Disabled people in Britain are facing increasing hostility, a survey revealed in May 2011. The poll was carried out by ComRes for the charity Scope. 56 per cent of the disabled people surveyed said they had experienced hostility, aggression or violence from a stranger because of their condition or impairment, and 58 per cent thought others did not believe that they were disabled. 37 per cent said people’s attitudes towards them have got worse over the past year, while just 15 per cent felt that attitudes had improved.
Opposition leader Ed Miliband – under pressure to bolster the Labour Party’s popularity and his own position – tapped into this prejudice in a speech on 13 June 2011. He claimed:
“While out campaigning during the local elections, not for the first time, I met someone who had been on incapacity benefit for a decade.
“He hadn’t been able to work since he was injured doing his job. It was a real injury, and he was obviously a good man who cared for his children.But I was convinced that there were other jobs he could do.
“And that it’s just not right for the country to be supporting him not to work, when other families on his street are working all hours just to get by.”
According to Miliband: “The gap grows every wider between the rewards for those at the top and the squeeze on the living standards of everyone else.
“And they still have to pay taxes to fund the bankers and to fund some people on benefits who aren’t bothering to work.
“People who act responsibly - people who do their duty - are getting angry. And I understand why.”
Of course many disabled people are in paid work, and some of those who are not could do more to try to get a job. However, successfully applying for disability benefits generally requires strong medical evidence, sometimes not just from one’s own GP but from a specialist or occupational health doctor. Many impairments, even if invisible or fluctuating, can affect the ability to work, and many employers would anyway favour non-disabled candidates. In addition, paid work usually brings in a great deal more money than welfare benefits.
I do not know the man whom Miliband met while campaigning, or details of his condition. But I am aware that injuries do not always heal fully, and sometimes lead to additional health problems such as arthritis or clinical depression. Survivors may put a brave face on things, especially in public, but spend much time in pain or distress or have to struggle with everyday tasks. A variety of professionals may get involved, from hospital consultants to radiographers and occupational therapists.
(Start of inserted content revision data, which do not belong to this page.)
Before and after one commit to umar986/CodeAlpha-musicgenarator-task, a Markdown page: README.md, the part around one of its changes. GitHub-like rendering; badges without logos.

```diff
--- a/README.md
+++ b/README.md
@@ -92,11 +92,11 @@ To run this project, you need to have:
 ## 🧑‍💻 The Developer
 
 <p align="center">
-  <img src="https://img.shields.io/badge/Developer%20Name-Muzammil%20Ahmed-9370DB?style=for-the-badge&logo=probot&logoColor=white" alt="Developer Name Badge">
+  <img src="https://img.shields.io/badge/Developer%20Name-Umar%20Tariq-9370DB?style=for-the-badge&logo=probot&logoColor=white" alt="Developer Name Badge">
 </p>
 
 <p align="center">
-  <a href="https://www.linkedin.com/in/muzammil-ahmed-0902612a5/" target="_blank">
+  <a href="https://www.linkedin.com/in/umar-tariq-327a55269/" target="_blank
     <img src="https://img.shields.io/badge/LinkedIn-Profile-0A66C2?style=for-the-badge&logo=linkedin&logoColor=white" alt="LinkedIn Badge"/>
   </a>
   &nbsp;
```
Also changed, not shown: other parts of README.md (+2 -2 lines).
Yet, remarkably, from a quick glance and the exchange of a few words, Miliband felt qualified to second-guess the health professionals who had concluded that the injured man would find it hard to get and hold down a job. Without conducting any tests or, as far as I know, any particular expertise in musculoskeletal disorders or another branch of medicine, the Labour Party leader was apparently confident that he could tell what was and was not wrong with this man.
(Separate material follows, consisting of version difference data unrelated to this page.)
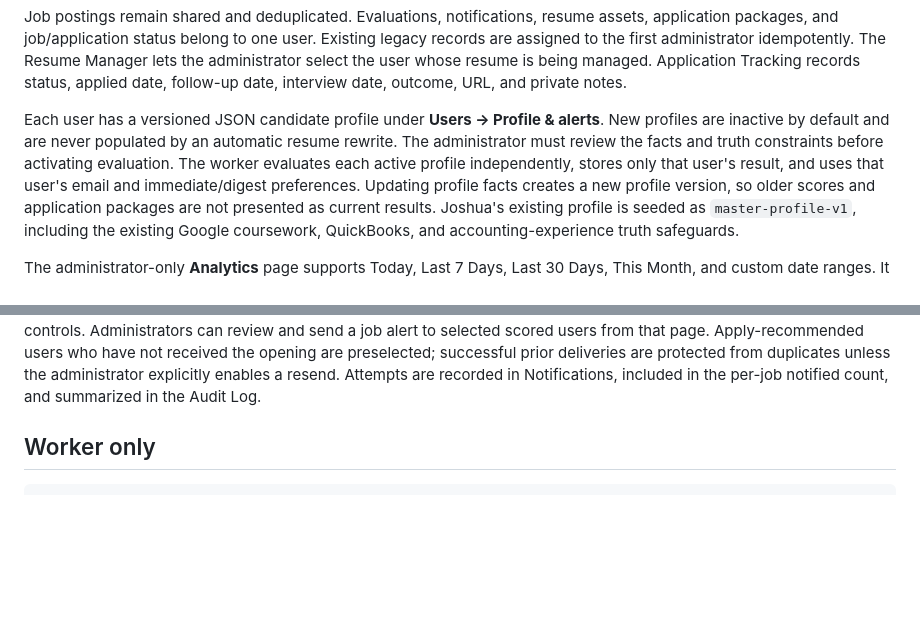
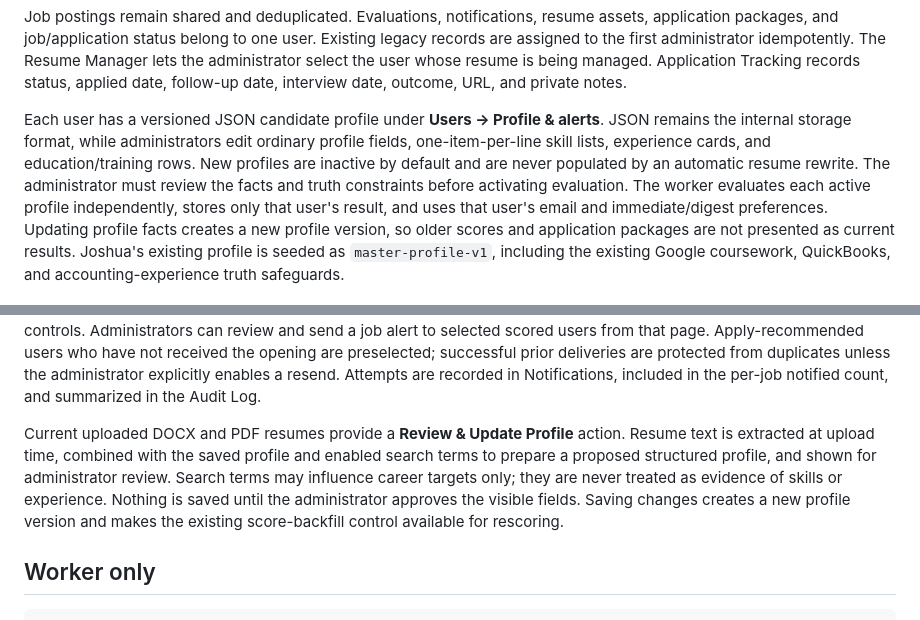
Before and after one commit to WorkdayGeorge/calaveras_job_agent, a Markdown page: README.md, 2 parts joined by grey strips. GitHub-like rendering; blank space fills up the shorter version.

Commit message:
Add structured resume-aligned candidate profiles

```diff
--- a/README.md
+++ b/README.md
@@ -96,9 +96,11 @@ resume is being managed. Application Tracking records status, applied date,
 follow-up date, interview date, outcome, URL, and private notes.
 
 Each user has a versioned JSON candidate profile under **Users → Profile &
-alerts**. New profiles are inactive by default and are never populated by an
-automatic resume rewrite. The administrator must review the facts and truth
-constraints before activating evaluation. The worker evaluates each active
+alerts**. JSON remains the internal storage format, while administrators edit
+ordinary profile fields, one-item-per-line skill lists, experience cards, and
+education/training rows. New profiles are inactive by default and are never
+populated by an automatic resume rewrite. The administrator must review the
+facts and truth constraints before activating evaluation. The worker evaluates each active
 profile independently, stores only that user's result, and uses that user's
 email and immediate/digest preferences. Updating profile facts creates a new
 profile version, so older scores and application packages are not presented as
@@ -171,6 +173,14 @@ preselected; successful prior deliveries are protected from duplicates unless
 the administrator explicitly enables a resend. Attempts are recorded in
 Notifications, included in the per-job notified count, and summarized in the
 Audit Log.
+
+Current uploaded DOCX and PDF resumes provide a **Review & Update Profile**
+action. Resume text is extracted at upload time, combined with the saved profile
+and enabled search terms to prepare a proposed structured profile, and shown for
+administrator review. Search terms may influence career targets only; they are
+never treated as evidence of skills or experience. Nothing is saved until the
+administrator approves the visible fields. Saving changes creates a new profile
+version and makes the existing score-backfill control available for rescoring.
 
 ## Worker only
 
```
If this is true, Miliband has a remarkable gift which is wasted in politics: he could save the NHS a fortune. However, if he is exploiting prejudice against the vulnerable for political purposes, his performance is less than impressive.
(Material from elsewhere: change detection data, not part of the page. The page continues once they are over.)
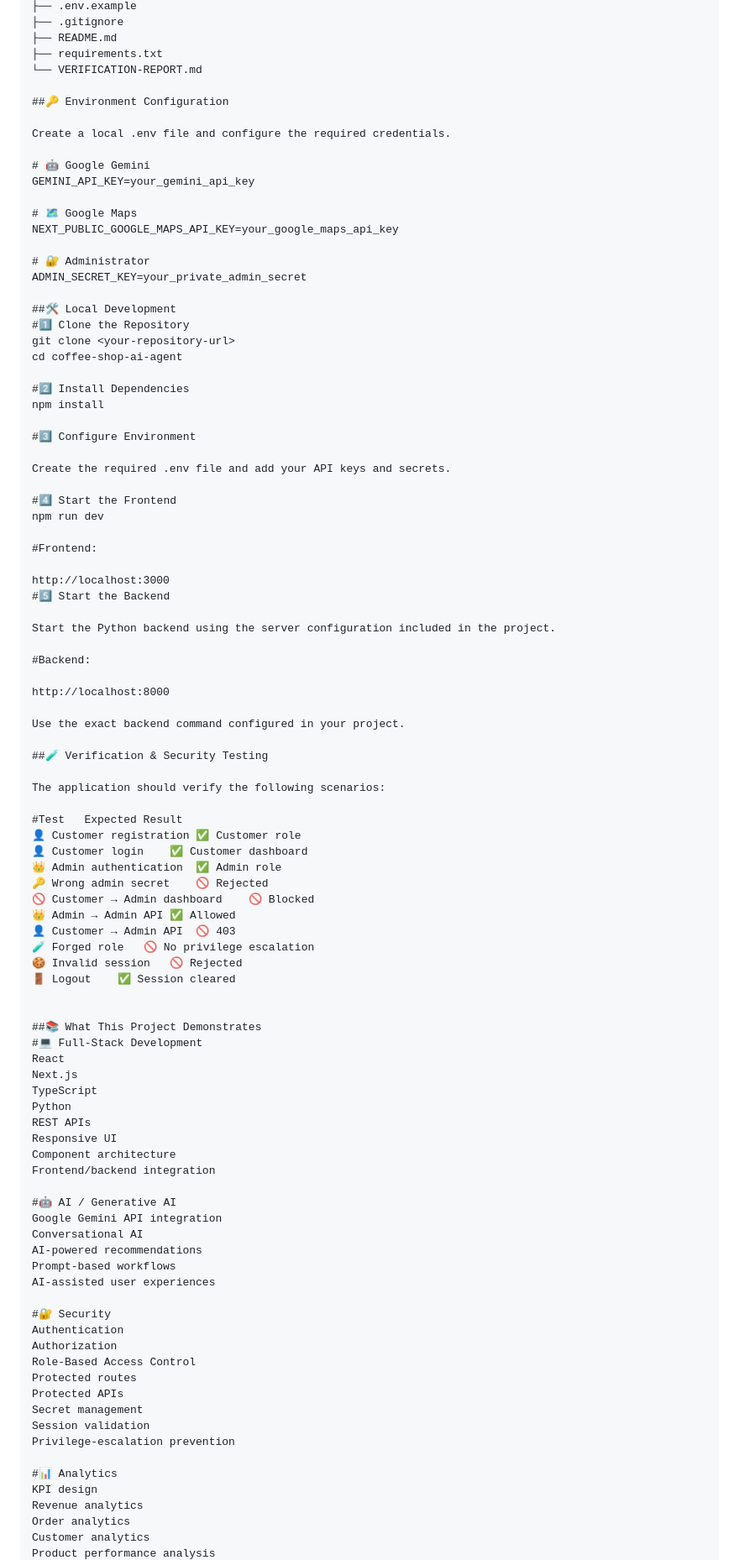
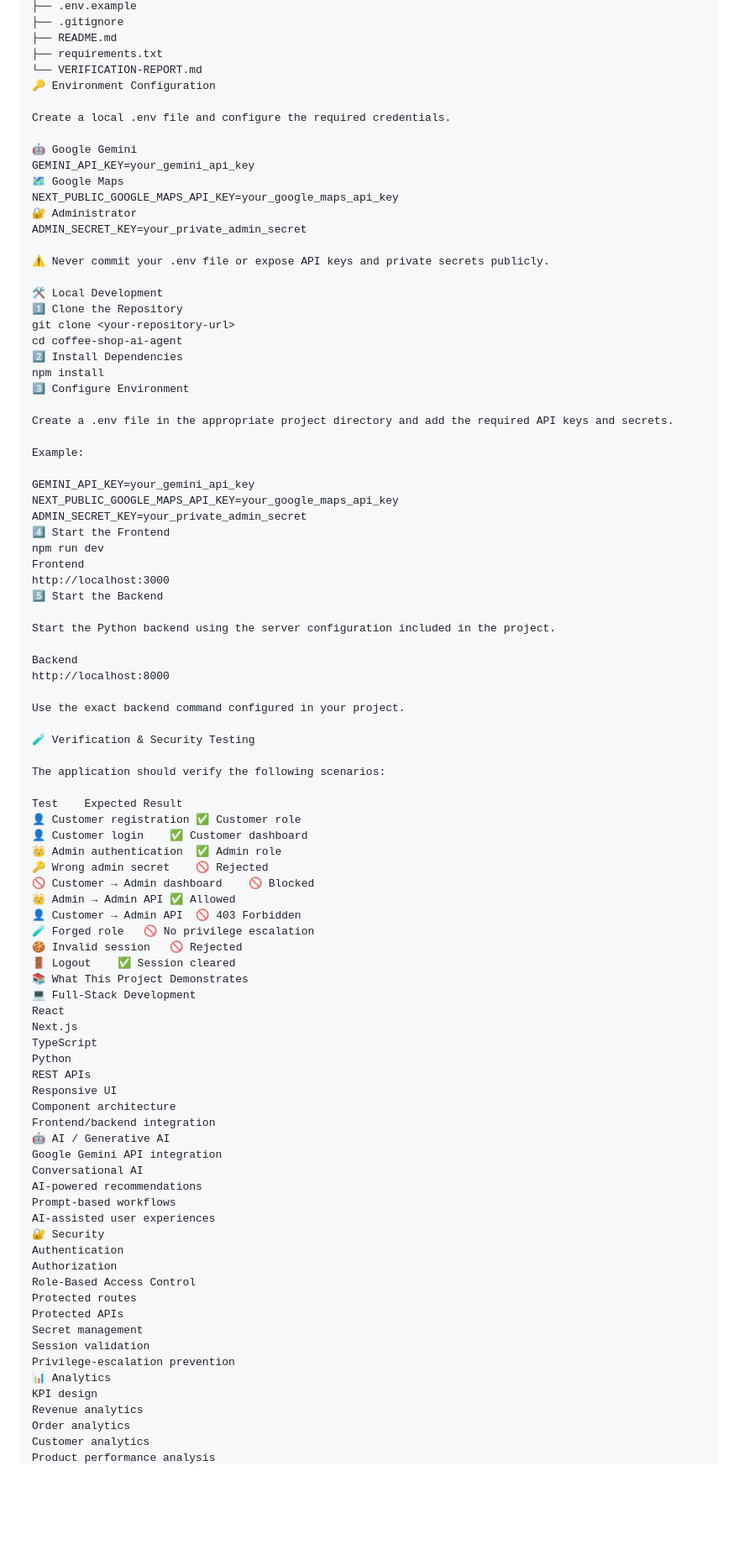
Before and after one commit to riyasingh006/brewai-ai-platform, a Markdown page: README.md, the part around one of its changes. Shown at 84% size. GitHub-like rendering; blank space fills up the shorter version.

```diff
--- a/README.md
+++ b/README.md
@@ -275,67 +249,64 @@ coffee-shop-ai-agent/
 ├── README.md
 ├── requirements.txt
 └── VERIFICATION-REPORT.md
-
-##🔑 Environment Configuration
+🔑 Environment Configuration
 
 Create a local .env file and configure the required credentials.
 
-# 🤖 Google Gemini
+🤖 Google Gemini
 GEMINI_API_KEY=your_gemini_api_key
-
-# 🗺️ Google Maps
+🗺️ Google Maps
 NEXT_PUBLIC_GOOGLE_MAPS_API_KEY=your_google_maps_api_key
-
-# 🔐 Administrator
+🔐 Administrator
 ADMIN_SECRET_KEY=your_private_admin_secret
 
-##🛠️ Local Development
-#1️⃣ Clone the Repository
+⚠️ Never commit your .env file or expose API keys and private secrets publicly.
+
+🛠️ Local Development
+1️⃣ Clone the Repository
 git clone <your-repository-url>
 cd coffee-shop-ai-agent
+2️⃣ Install Dependencies
+npm install
+3️⃣ Configure Environment
 
-#2️⃣ Install Dependencies
-npm install
+Create a .env file in the appropriate project directory and add the required API keys and secrets.
 
-#3️⃣ Configure Environment
+Example:
 
-Create the required .env file and add your API keys and secrets.
-
-#4️⃣ Start the Frontend
+GEMINI_API_KEY=your_gemini_api_key
+NEXT_PUBLIC_GOOGLE_MAPS_API_KEY=your_google_maps_api_key
+ADMIN_SECRET_KEY=your_private_admin_secret
+4️⃣ Start the Frontend
 npm run dev
-
-#Frontend:
-
+Frontend
 http://localhost:3000
-#5️⃣ Start the Backend
+5️⃣ Start the Backend
 
 Start the Python backend using the server configuration included in the project.
 
-#Backend:
-
+Backend
 http://localhost:8000
 
 Use the exact backend command configured in your project.
 
-##🧪 Verification & Security Testing
+🧪 Verification & Security Testing
 
 The application should verify the following scenarios:
 
-#Test	Expected Result
+Test	Expected Result
 👤 Customer registration	✅ Customer role
 👤 Customer login	✅ Customer dashboard
 👑 Admin authentication	✅ Admin role
 🔑 Wrong admin secret	🚫 Rejected
 🚫 Customer → Admin dashboard	🚫 Blocked
 👑 Admin → Admin API	✅ Allowed
-👤 Customer → Admin API	🚫 403
+👤 Customer → Admin API	🚫 403 Forbidden
 🧪 Forged role	🚫 No privilege escalation
 🍪 Invalid session	🚫 Rejected
 🚪 Logout	✅ Session cleared
-
-
-##📚 What This Project Demonstrates
-#💻 Full-Stack Development
+📚 What This Project Demonstrates
+💻 Full-Stack Development
 React
 Next.js
 TypeScript
@@ -344,15 +315,13 @@ REST APIs
 Responsive UI
 Component architecture
 Frontend/backend integration
-
-#🤖 AI / Generative AI
+🤖 AI / Generative AI
 Google Gemini API integration
 Conversational AI
 AI-powered recommendations
 Prompt-based workflows
 AI-assisted user experiences
-
-#🔐 Security
+🔐 Security
 Authentication
 Authorization
 Role-Based Access Control
@@ -361,8 +330,7 @@ Protected APIs
 Secret management
 Session validation
 Privilege-escalation prevention
-
-#📊 Analytics
+📊 Analytics
 KPI design
 Revenue analytics
 Order analytics
```
Also changed, not shown: other parts of README.md (+38 -65 lines).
* Also on Ekklesia: 'Betraying disabled people and welfare' - http://www.ekklesia.co.uk/node/14675 
© Savitri Hensman works in community care and equalities. She is a long-standing and respected writer and commentator on Christian social action and theology, as well as an Ekklesia associate.